Anyway, I spent the last few weeks looking everywhere for the perfect little shelf because my son’s book basket was literally bursting at the seams and we’re short on wall space around here. I wanted something simple, flush to the ground, and made of real wood — not some tacky-ass veneered shit. It’s hard to find something new that fits all three categories, and I wasn’t having any luck in the usual second-hand places either. I’d had the idea of putting two vintage crates together, but I wanted something really minimal (meaning no faded logos), and I didn’t necessarily want my kid to get tetanus every time he reached for Everyone Poops. At some point, I decided I would just DIY it. Last week, Target made it ridiculously easy for me.
And when I say “easy,” I mean EASY AS FUCK. Literally, I just glued two of these Pillowfort wood crates together, then secured them with some small nails. If you’re all “OMG, that’s brilliant!” and I’ve convinced you I’m the first person on the Internet to ever have this idea and you’d like some more detailed instructions than “glue some shit together,” keep reading. Otherwise, why don’t you just hop on over to Instagram and follow me?

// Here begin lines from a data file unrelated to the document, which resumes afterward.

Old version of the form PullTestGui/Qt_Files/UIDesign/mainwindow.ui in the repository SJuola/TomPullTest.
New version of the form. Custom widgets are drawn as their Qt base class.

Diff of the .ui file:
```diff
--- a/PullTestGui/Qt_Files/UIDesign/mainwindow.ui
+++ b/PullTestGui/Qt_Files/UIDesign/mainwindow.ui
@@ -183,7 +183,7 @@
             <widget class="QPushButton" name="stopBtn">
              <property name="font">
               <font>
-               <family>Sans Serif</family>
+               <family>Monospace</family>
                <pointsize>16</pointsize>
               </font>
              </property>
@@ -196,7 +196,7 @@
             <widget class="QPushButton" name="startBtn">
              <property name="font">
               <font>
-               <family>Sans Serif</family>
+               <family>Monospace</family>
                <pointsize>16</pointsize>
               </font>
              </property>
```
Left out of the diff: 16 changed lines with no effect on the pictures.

DIY Small Wood Bookshelf
WHAT YOU’LL NEED:
2 Pillowfort wood crates (or similar, as long as they’re the same size)
⅝-inch nails (or “brads,” whatever that means)

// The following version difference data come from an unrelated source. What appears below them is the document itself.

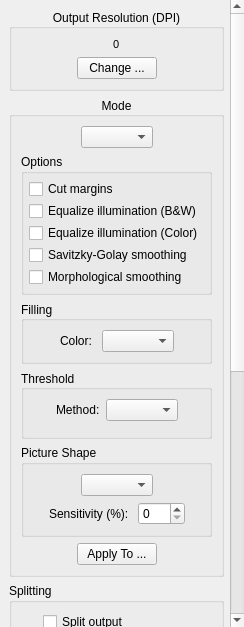
Before: the Qt Designer form filters/output/ui/OutputOptionsWidget.ui in 4lex4/scantailor-advanced, drawn with Qt 5.
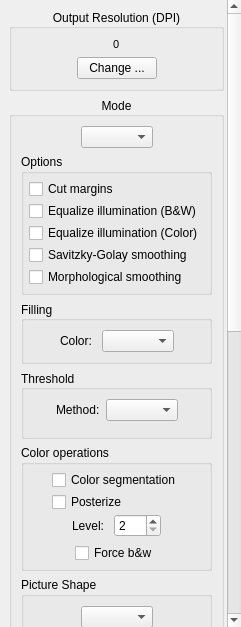
After: the same form once the commit is applied. Icons and pictures are not drawn.

Commit message: ~ Color segmenter [part 3] : integration of the segmenter and posterization into processing.

Patch:
```diff
--- a/filters/output/ui/OutputOptionsWidget.ui
+++ b/filters/output/ui/OutputOptionsWidget.ui
@@ -9,7 +9,7 @@
    <rect>
     <x>0</x>
     <y>0</y>
-    <width>244</width>
+    <width>241</width>
     <height>627</height>
    </rect>
   </property>
@@ -87,8 +87,8 @@
        <rect>
         <x>0</x>
         <y>0</y>
-        <width>227</width>
-        <height>999</height>
+        <width>226</width>
+        <height>1115</height>
        </rect>
       </property>
       <layout class="QVBoxLayout" name="verticalLayout_3">
@@ -471,6 +471,221 @@
             </layout>
            </widget>
           </item>
+          <item>
+           <widget class="QGroupBox" name="colorOperationsOptions">
+            <property name="styleSheet">
+             <string notr="true"/>
+            </property>
+            <property name="title">
+             <string>Color operations</string>
+            </property>
+            <layout class="QHBoxLayout" name="horizontalLayout_15">
+             <property name="leftMargin">
+              <number>0</number>
+             </property>
+             <property name="topMargin">
+              <number>0</number>
+             </property>
+             <property name="rightMargin">
+              <number>0</number>
+             </property>
+             <property name="bottomMargin">
+              <number>0</number>
+             </property>
+             <item>
+              <spacer name="horizontalSpacer_30">
+               <property name="orientation">
+                <enum>Qt::Horizontal</enum>
+               </property>
+               <property name="sizeHint" stdset="0">
+                <size>
+                 <width>1</width>
+                 <height>1</height>
+                </size>
+               </property>
+              </spacer>
+             </item>
+             <item>
+              <layout class="QVBoxLayout" name="verticalLayout_14">
+               <property name="spacing">
+                <number>2</number>
+               </property>
+               <property name="leftMargin">
+                <number>5</number>
+               </property>
+               <property name="topMargin">
+                <number>5</number>
+               </property>
+               <property name="rightMargin">
+                <number>5</number>
+               </property>
+               <property name="bottomMargin">
+                <number>5</number>
+               </property>
+               <item>
+                <widget class="QCheckBox" name="colorSegmentationCB">
+                 <property name="toolTip">
+                  <string>Split the image into color segments and colorize b&amp;w mask.</string>
+                 </property>
+                 <property name="statusTip">
+                  <string/>
+                 </property>
+                 <property name="text">
+                  <string>Color segmentation</string>
+                 </property>
+                </widget>
+               </item>
+               <item>
+                <widget class="QCheckBox" name="posterizeCB">
+                 <property name="toolTip">
+                  <string>Reduce the number of colors of the output image by grouping similar colors.</string>
+                 </property>
+                 <property name="statusTip">
+                  <string/>
+                 </property>
+                 <property name="text">
+                  <string>Posterize</string>
+                 </property>
+                </widget>
+               </item>
+               <item>
+                <widget class="QWidget" name="posterizeOptionsWidget" native="true">
+                 <layout class="QVBoxLayout" name="verticalLayout_15">
+                  <property name="leftMargin">
+                   <number>0</number>
+                  </property>
+                  <property name="topMargin">
+                   <number>0</number>
+                  </property>
+                  <property name="rightMargin">
+                   <number>0</number>
+                  </property>
+                  <property name="bottomMargin">
+                   <number>0</number>
+                  </property>
+                  <item>
+                   <layout class="QHBoxLayout" name="horizontalLayout_17">
+                    <property name="topMargin">
+                     <number>0</number>
+                    </property>
+                    <item>
+                     <spacer name="horizontalSpacer_32">
+                      <property name="orientation">
+                       <enum>Qt::Horizontal</enum>
+                      </property>
+                      <property name="sizeHint" stdset="0">
+                       <size>
+                        <width>15</width>
+                        <height>1</height>
+                       </size>
+                      </property>
+                     </spacer>
+                    </item>
+                    <item>
+                     <widget class="QLabel" name="posterizeLevelLabel">
+                      <property name="text">
+                       <string>Level: </string>
+                      </property>
+                     </widget>
+                    </item>
+                    <item>
+                     <widget class="QSpinBox" name="posterizeLevelSB">
+                      <property name="toolTip">
+                       <string>Lower value means lower count of colors in the output image, values between 2 and 6 inclusive guarantee an indexed image.</string>
+                      </property>
+                      <property name="alignment">
+                       <set>Qt::AlignLeading|Qt::AlignLeft|Qt::AlignVCenter</set>
+                      </property>
+                      <property name="minimum">
+                       <number>2</number>
+                      </property>
+                      <property name="maximum">
+                       <number>255</number>
+                      </property>
+                     </widget>
+                    </item>
+                    <item>
+                     <spacer name="horizontalSpacer_33">
+                      <property name="orientation">
+                       <enum>Qt::Horizontal</enum>
+                      </property>
+                      <property name="sizeHint" stdset="0">
+                       <size>
+                        <width>1</width>
+                        <height>1</height>
+                       </size>
+                      </property>
+                     </spacer>
+                    </item>
+                   </layout>
+                  </item>
+                  <item>
+                   <layout class="QHBoxLayout" name="horizontalLayout_18">
+                    <property name="topMargin">
+                     <number>0</number>
+                    </property>
+                    <item>
+                     <spacer name="horizontalSpacer_34">
+                      <property name="orientation">
+                       <enum>Qt::Horizontal</enum>
+                      </property>
+                      <property name="sizeHint" stdset="0">
+                       <size>
+                        <width>15</width>
+                        <height>1</height>
+                       </size>
+                      </property>
+                     </spacer>
+                    </item>
+                    <item>
+                     <widget class="QCheckBox" name="posterizeForceBwCB">
+                      <property name="toolTip">
+                       <string>Make dark and light gray gradients black and white respectively.</string>
+                      </property>
+                      <property name="statusTip">
+                       <string/>
+                      </property>
+                      <property name="text">
+                       <string>Force b&amp;&amp;w</string>
+                      </property>
+                     </widget>
+                    </item>
+                    <item>
+                     <spacer name="horizontalSpacer_35">
+                      <property name="orientation">
+                       <enum>Qt::Horizontal</enum>
+                      </property>
+                      <property name="sizeHint" stdset="0">
+                       <size>
+                        <width>1</width>
+                        <height>1</height>
+                       </size>
+                      </property>
+                     </spacer>
+                    </item>
+                   </layout>
+                  </item>
+                 </layout>
+                </widget>
+               </item>
+              </layout>
+             </item>
+             <item>
+              <spacer name="horizontalSpacer_31">
+               <property name="orientation">
+                <enum>Qt::Horizontal</enum>
+               </property>
+               <property name="sizeHint" stdset="0">
+                <size>
+                 <width>1</width>
+                 <height>1</height>
+                </size>
+               </property>
+              </spacer>
+             </item>
+            </layout>
+           </widget>
+          </item>
           <item>
            <widget class="QGroupBox" name="pictureShapeOptions">
             <property name="title">
```
Left out of the diff: 6 changed lines with no effect on the pictures. The commit also changes 18 other files.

Optional: Some sort of clamp
HOW TO MAKE IT:
First, decide how you want to orient your crates/shelf, tall or wide. The crates I used were slightly rectangular, and while the wide set-up looked a little nicer, I decided to make it tall to accommodate my son’s biggest books.
Next, add a bunch of wood glue to the top of the bottom crate. I made this little design for absolutely no reason at all. The following step isn’t necessary, but you could use a clamp to hold the crates in place before you nail it together. They’re very lightweight and the glue will make them a little slippery.

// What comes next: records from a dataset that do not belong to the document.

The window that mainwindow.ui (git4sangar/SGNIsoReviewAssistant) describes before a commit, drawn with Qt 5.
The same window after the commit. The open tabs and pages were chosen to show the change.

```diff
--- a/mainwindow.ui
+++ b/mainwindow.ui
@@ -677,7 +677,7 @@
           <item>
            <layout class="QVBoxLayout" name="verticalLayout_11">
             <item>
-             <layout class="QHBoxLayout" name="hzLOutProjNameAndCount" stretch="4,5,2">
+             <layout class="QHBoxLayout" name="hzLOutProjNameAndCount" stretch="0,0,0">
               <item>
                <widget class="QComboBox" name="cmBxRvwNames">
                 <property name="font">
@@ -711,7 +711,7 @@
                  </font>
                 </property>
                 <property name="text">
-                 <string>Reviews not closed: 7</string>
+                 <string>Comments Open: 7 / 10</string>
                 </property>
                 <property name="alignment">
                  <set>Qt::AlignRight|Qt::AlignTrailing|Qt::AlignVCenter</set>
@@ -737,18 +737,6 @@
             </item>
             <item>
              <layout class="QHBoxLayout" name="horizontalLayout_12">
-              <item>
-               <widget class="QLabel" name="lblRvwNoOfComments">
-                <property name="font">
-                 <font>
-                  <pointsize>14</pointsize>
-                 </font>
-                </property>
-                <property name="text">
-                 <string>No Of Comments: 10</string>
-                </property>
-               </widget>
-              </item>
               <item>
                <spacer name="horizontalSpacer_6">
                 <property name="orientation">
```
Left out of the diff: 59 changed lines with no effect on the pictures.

Next, hammer in a bunch of nails around the perimeter of the bottom of the upper crate (the “middle shelf”) to secure it to the lower crate. I think I used about 30 nails total, and I’m sure that was overkill. (I’m the kind of person who uses so much tape it will take 10 minutes to open a present from me, so…)
Wipe off the excess glue, and — voila! — you’re done. You don’t really need to wait for the glue to dry since you’ve secured it with way too many nails. Just don’t fill the bottom with books then try to lift it from the top like a dumbass. You can paint it if you want, but I like the look of the raw wood. Next, you get to put some shit on it — books, records, tchotchkes, and definitely a plant. Before I put this pretty little Xanadu philodendron up there, I had a huge and heavy split-leaf philodendron on top and it held up just fine. This DIY small wood bookshelf is lightweight, but its sturdy AF.
See? I TOLD you. But, yeah, it kind of dwarfs the shelf.
Ultimately, this will become a bookshelf for my kiddo. But it sure was fun to style it all adult-like for a minute.Like what you see? Follow me on Instagram!